▶ [Work task] Every entry below should be returned exactly as it appears, with pictures left out.
Supplied data Start Marker
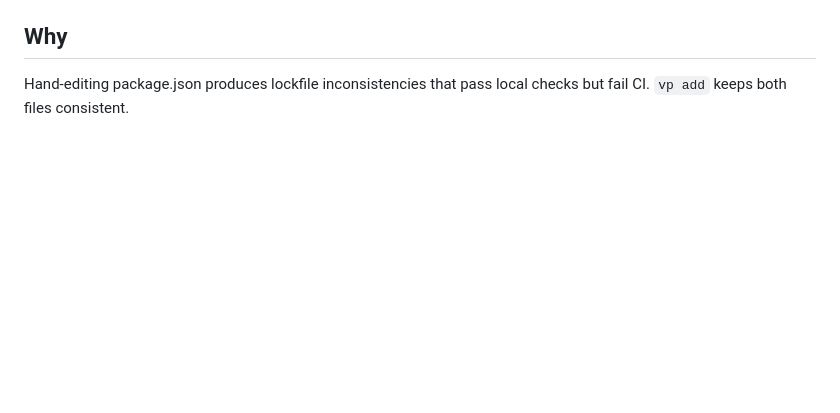
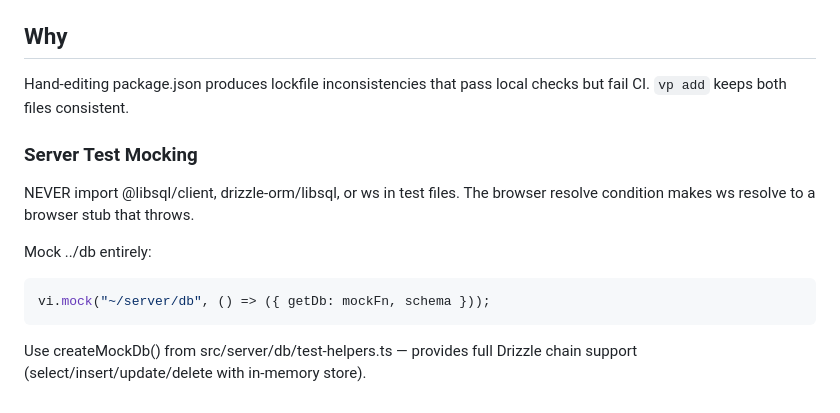
Before and after one commit to czer323/pit-lane, a Markdown page: AGENTS.md, the part around the change. Drawn GitHub-style; blank space fills up the shorter version.

Commit message:
docs: Add test protocol for server mocking
Add guidelines for mocking server dependencies in test files

BREAKING CHANGE: Existing test mocks must be updated to use new patterns

````diff
--- a/AGENTS.md
+++ b/AGENTS.md
@@ -186,3 +186,20 @@ Rules for managing dependencies. Reduces lockfile churn and CI surprises.
 Hand-editing package.json produces lockfile inconsistencies that pass local checks but fail CI. `vp add` keeps both files consistent.
 
 <!--DEPENDENCY PROTOCOL END-->
+
+<!-- TEST Protocol -->
+
+### Server Test Mocking
+
+NEVER import @libsql/client, drizzle-orm/libsql, or ws in test files.
+The browser resolve condition makes ws resolve to a browser stub that throws.
+
+Mock ../db entirely:
+
+```ts
+vi.mock("~/server/db", () => ({ getDb: mockFn, schema }));
+```
+
+Use createMockDb() from src/server/db/test-helpers.ts — provides full
+Drizzle chain support (select/insert/update/delete with in-memory store).
+<!--END TEST Protocol-->
````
Supplied data End Marker
▶ [Reply]
Before and after one commit to czer323/pit-lane, a Markdown page: AGENTS.md, the part around the change. Drawn GitHub-style; blank space fills up the shorter version.

Commit message:
docs: Add test protocol for server mocking
Add guidelines for mocking server dependencies in test files

BREAKING CHANGE: Existing test mocks must be updated to use new patterns

````diff
--- a/AGENTS.md
+++ b/AGENTS.md
@@ -186,3 +186,20 @@ Rules for managing dependencies. Reduces lockfile churn and CI surprises.
 Hand-editing package.json produces lockfile inconsistencies that pass local checks but fail CI. `vp add` keeps both files consistent.
 
 <!--DEPENDENCY PROTOCOL END-->
+
+<!-- TEST Protocol -->
+
+### Server Test Mocking
+
+NEVER import @libsql/client, drizzle-orm/libsql, or ws in test files.
+The browser resolve condition makes ws resolve to a browser stub that throws.
+
+Mock ../db entirely:
+
+```ts
+vi.mock("~/server/db", () => ({ getDb: mockFn, schema }));
+```
+
+Use createMockDb() from src/server/db/test-helpers.ts — provides full
+Drizzle chain support (select/insert/update/delete with in-memory store).
+<!--END TEST Protocol-->
````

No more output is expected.